What Impact Will Currency Have On Phuket Tourism Recovery?
In the lead-up to the COVID-19 crisis one constant complaint by Thailand’s hotel sector has been the strength of the Thai Baht.
Zeroing in specifically on the Mainland Chinese market, the rapid demise to the island was in part triggered by the tragic boat accident in mid-2018, along with a number of other country-wide negative tourism stories that hit China’s social media spotlight.
Of course, later the blame game shifted to China’s economic slowdown, the pending trade war with the US and finally the rise of lower priced regional competitors such as Vietnam.
Looking into the metrics while the 2018 incident promoted a downturn the reality is the later stage weak numbers can be attributed to many things, including currency flips.
So, sitting in my office on a Saturday, my gut is telling me Thailand looks set in April to be over the worst of the cases, and it makes sense to start looking ahead to what tourism recovery may look like. Mind you May is not looking all that great so let’s fast forward to June.
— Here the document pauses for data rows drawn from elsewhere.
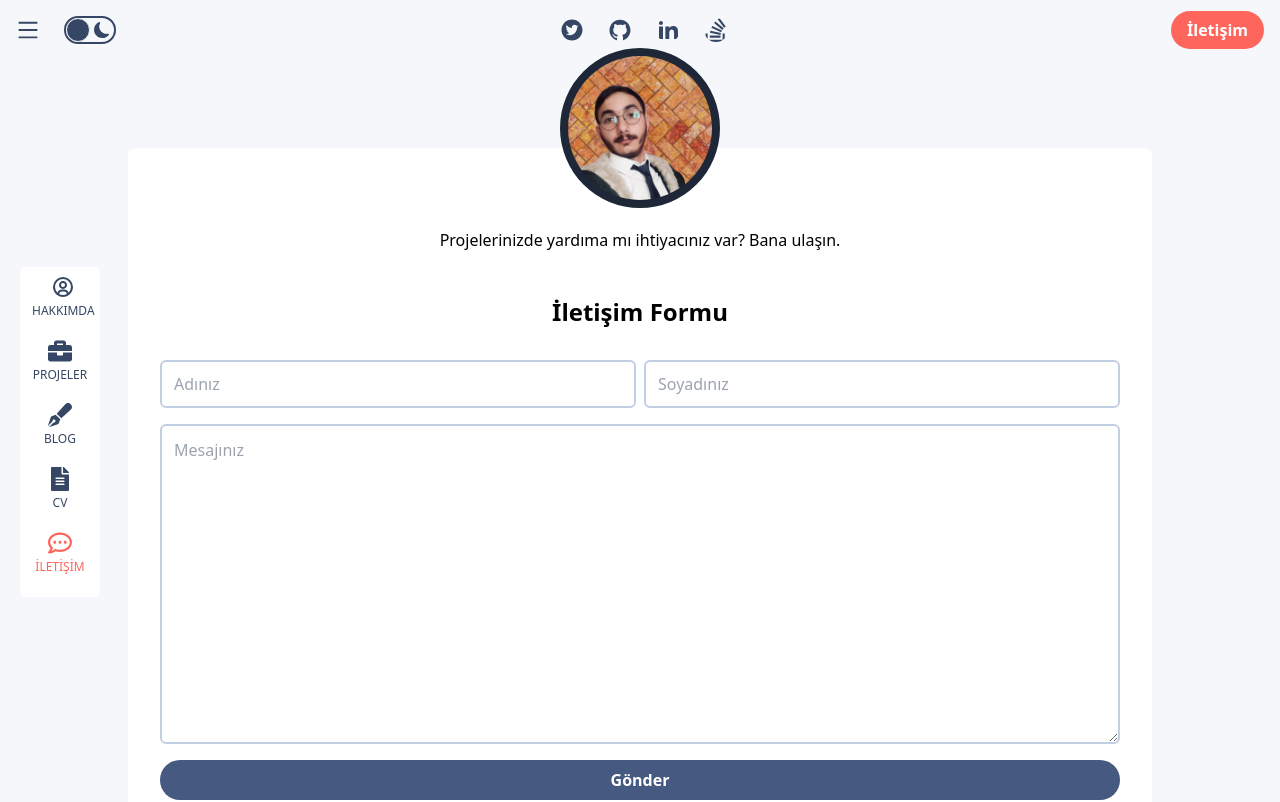
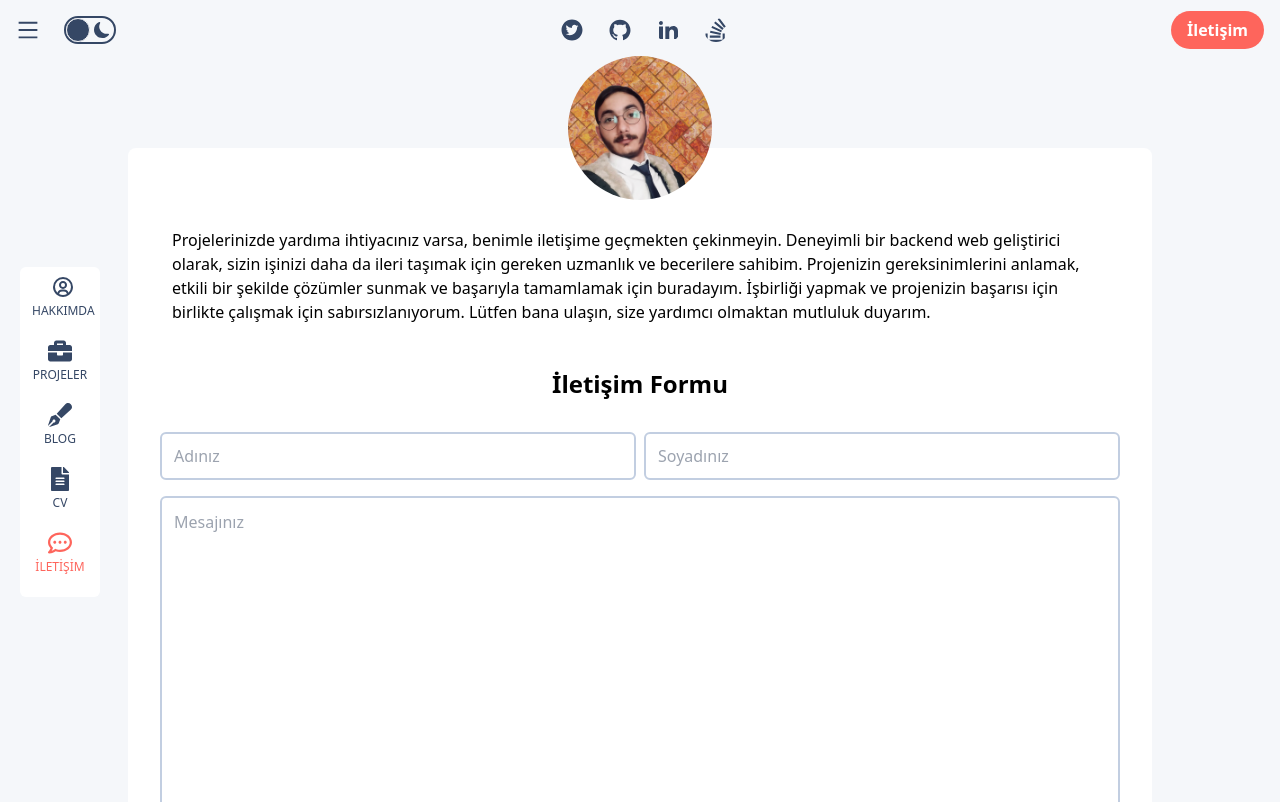
Before and after one commit to emrahsandernet/sandernet-blog-v2, a React (Create React App) app: page /contact in a window 1280 px wide. Shown: the top 802 px of the page. Built offline with nearby package versions, Linux system fonts and the light colour scheme.

Commit message:
fixed some problems

```diff
--- a/src/components/Contact/Contact.jsx
+++ b/src/components/Contact/Contact.jsx
@@ -11,7 +11,9 @@ export const Contacts = () => {
   return (
     <div className="flex flex-col pt-11 p-2">
       <img
-        className="absolute top-1/5 left-1/2 transform -translate-x-1/2 -translate-y-1/2 rounded-full w-40 h-40  p-2 bg-[#1e2738] my-6"
+        className={`absolute top-1/5 left-1/2 transform -translate-x-1/2 -translate-y-1/2 rounded-full w-40 h-40  p-2  my-6 ${
+          isDarkMode ? "bg-[#1e2738]" : " border-white"
+        }`}
         src={profile}
         alt="profile"
       />
@@ -22,9 +24,16 @@ export const Contacts = () => {
         } `}
       >
         <div className="flex flex-col mx-auto p-10">
-          <div className="p-1 text-center mt-9">
+          <div className="p-1  mt-9">
             <p className={isDarkMode ? "text-[#a5b3ce]" : "text-black"}>
-              Projelerinizde yardıma mı ihtiyacınız var? Bana ulaşın.
+              Projelerinizde yardıma ihtiyacınız varsa, benimle iletişime
+              geçmekten çekinmeyin. Deneyimli bir backend web geliştirici
+              olarak, sizin işinizi daha da ileri taşımak için gereken uzmanlık
+              ve becerilere sahibim. Projenizin gereksinimlerini anlamak, etkili
+              bir şekilde çözümler sunmak ve başarıyla tamamlamak için
+              buradayım. İşbirliği yapmak ve projenizin başarısı için birlikte
+              çalışmak için sabırsızlanıyorum. Lütfen bana ulaşın, size yardımcı
+              olmaktan mutluluk duyarım.
             </p>
           </div>
         </div>
--- a/src/components/Home/Projects.jsx
+++ b/src/components/Home/Projects.jsx
@@ -28,9 +28,9 @@ export const Projects = () => {
           </h1>
           <div className="p-1 text-center">
             <p className={state.isDark ? "text-[#a5b3ce]" : "text-black"}>
-              Brief intro goes here. My main experience lies in building lorem
-              ipsum dolor sit amet, consectetur adipiscing elit. I'm currently
-              working on lacinia tristique.
+              Projelerin tamamı başarıyla tamamlanmış ve benzersiz değerler
+              sunan projelerdir, müşteri gereksinimlerini karşılamak için
+              yaratıcı çözümler sunarak olumlu etkiler yaratırlar
             </p>
           </div>
           <div className="grid grid-cols-1 md:grid-cols-3 gap-6 my-4">
@@ -60,8 +60,8 @@ export const Projects = () => {
                 bir şekilde yönetilmesini, iş süreçlerinin izlenmesini ve
                 koordinasyonun sağlanmasını amaçlayan bir yazılım platformudur.
               </p>
-              <a href="" className="font-bold flex text-[#4b91e8]">
-                Daha Fazla{" "}
+              <a href="/contact" className="font-bold flex text-[#4b91e8]">
+                Daha Fazla
                 <AiOutlineArrowRight className="w-4 h-4 m-1 text-[#4b91e8]" />
               </a>
             </div>
@@ -91,7 +91,7 @@ export const Projects = () => {
                 planlamasına, takip etmesine ve optimize etmesine yardımcı olan
                 bir yazılım platformudur.
               </p>
-              <a href="" className="font-bold flex text-[#4b91e8]">
+              <a href="/contact" className="font-bold flex text-[#4b91e8]">
                 Daha Fazla{" "}
                 <AiOutlineArrowRight className="w-4 h-4 m-1 text-[#4b91e8]" />
               </a>
@@ -123,19 +123,14 @@ export const Projects = () => {
                 perspiciatis nam id facere eaque. Fugiat, placeat sunt quos qui
                 delectus sequi atque.
               </p>
-              <a href="" className="font-bold flex text-[#4b91e8]">
+              <a href="/contact" className="font-bold flex text-[#4b91e8]">
                 Daha Fazla{" "}
                 <AiOutlineArrowRight className="w-4 h-4 m-1 text-[#4b91e8]" />
               </a>
             </div>
           </div>
         </div>
-        <div className="pb-7">
-          <button className="flex rounded-full font-bold text-white w-400 mx-auto px-6 py-3 bg-[#465981] hover:bg-[#3f5174]">
-            Daha Fazla
-            <AiOutlineArrowRight className="text-white w-4 h-4 m-1 " />
-          </button>
-        </div>
+        <div className="pb-7"></div>
       </div>
     </div>
   );
--- a/src/components/Home/Skill.jsx
+++ b/src/components/Home/Skill.jsx
@@ -97,12 +97,7 @@ export const Skill = () => {
               />
             </div>
           </div>
-          <div className="pb-7 mt-9">
-            <button className="flex rounded-full font-bold text-white w-400 mx-auto  px-6 py-3 bg-[#465981] hover:bg-[#3f5174]">
-              Daha Fazla
-              <AiOutlineArrowRight className="text-white w-4 h-4 m-1 " />
-            </button>
-          </div>
+          <div className="pb-7 mt-9"></div>
           <div className="flex md:flex-row flex-col  gap-8 mt-3">
             <div className="flex flex-col justify-center items-center">
               <div
@@ -213,12 +208,7 @@ export const Skill = () => {
             </div>
           </div>
         </div>
-        <div className="pb-7">
-          <button className="flex rounded-full font-bold text-white w-400 mx-auto  px-6 py-3 bg-[#465981] hover:bg-[#3f5174]">
-            Daha Fazla
-            <AiOutlineArrowRight className="text-white w-4 h-4 m-1 " />
-          </button>
-        </div>
+        <div className="pb-7"></div>
       </div>
     </div>
   );
--- a/src/components/Resume/Resume.jsx
+++ b/src/components/Resume/Resume.jsx
@@ -21,7 +21,9 @@ export const Resume = (props) => {
   return (
     <div className="flex flex-col pt-11 p-2">
       <img
-        className="absolute top-1/5 left-1/2 transform -translate-x-1/2 -translate-y-1/2 rounded-full w-40 h-40  p-2 bg-[#1e2738] my-6"
+        className={`absolute top-1/5 left-1/2 transform -translate-x-1/2 -translate-y-1/2 rounded-full w-40 h-40  p-2  my-6 ${
+          isDarkMode ? "bg-[#1e2738]" : " border-white"
+        }`}
         src={profile}
         alt="profile"
       />
@@ -363,7 +365,7 @@ export const Resume = (props) => {
                     Şantiye Yönetim Sistemi
                   </div>
                   <div
-                    className={`text-xs ${
+                    className={`text-sm ${
                       isDarkMode ? "text-white" : "text-black "
                     }`}
                   >
```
Please understand I am not deluded enough as a certain Tweeting Cheeto in Washington D.C. to say everyone will be back in church by Easter, or in this case the temple, but statistically numbers are improving.
I thought it made sense to highlight some of the currencies attached to Phuket’s key tourism markets and see if the present outlook was positive or negative, so here we go –
Chinese Yuan (RMB)
Today, sitting at 4.65. Last September was down 4.25. Now if we go back to the heyday of 2018 the mid part of the year flirted with 5.00 and above. So, while we are not there yet, the good news is the Yuan is getting stronger in a market that is key to Phuket’s recovery. Result POSITIVE
In 2019, 49% of international passenger arrivals were from China and Russia. The Russian ‘Snowbird’ market is key to island tourism due to a high average length of stay. For many, the ALOS is 12 days. This seasonal trend runs from October to April. Today, the Russian Ruble is .44.
Taking a look back at this last peak season the Ruble was between .48 and .49 so the currency has taken a sharp hit, mostly on the bottom falling out of global oil prices. If you move back to 2017, trading was at .55 to .55. That said, snow is a mighty big driver of demand for Phuket but the weak Ruble will likely mute some demand. Result NEGATIVE
I’m not even going to touch how Brexit may or may not impact this currency, but let’s look at the current situation. The Pound is 40.69 to the Baht. During the mid-part of last year it had moved to the 37 to 38 level during the Brexit debate and clearly this impacted UK travelers to Thailand at a time of summer holidays. Checking into 2017 and 2018, while off the sublime days of 55 in 2016, trading in the former was in the range of 44-45. While we’d like to say 40 and above is heading in the right direction, volatility is likely. Result NEUTRAL
Today the Euro is sitting at 35.75. Much of Q3 and Q4 last year, it played in the 33 to 34 level, and again was a negative for European travelers to Thailand. In 2018 strong performance was 37 to 39. Still, the trend in the past few months, I believe gives hope for summer travelers to have good value from Europe and this remains a strong Thai market. Result POSITIVE
The Sing dollar is currently slightly above 23. Taking a look at late Q3 and Q4 2019, the currency was down in the 22 to 22.5 level. While Singapore has strong airlift to Phuket, the market does work on value and the current swing up is a definite improvement. Looking at location location location as the mantra and an upswing, this is a natural early mover for Phuket to recovery. Result POSITIVE
One notable omission is the US dollar and while North America is not a leading market for Phuket the cartel of the brand and sentiment of global travelers as a reference marker is important so the recent uplift of the dollar over 33 to the Baht is again a step in the right direction.
Still early days, but again, will be interesting to look how currency plays out in the COVID-19 recovery story for hotels.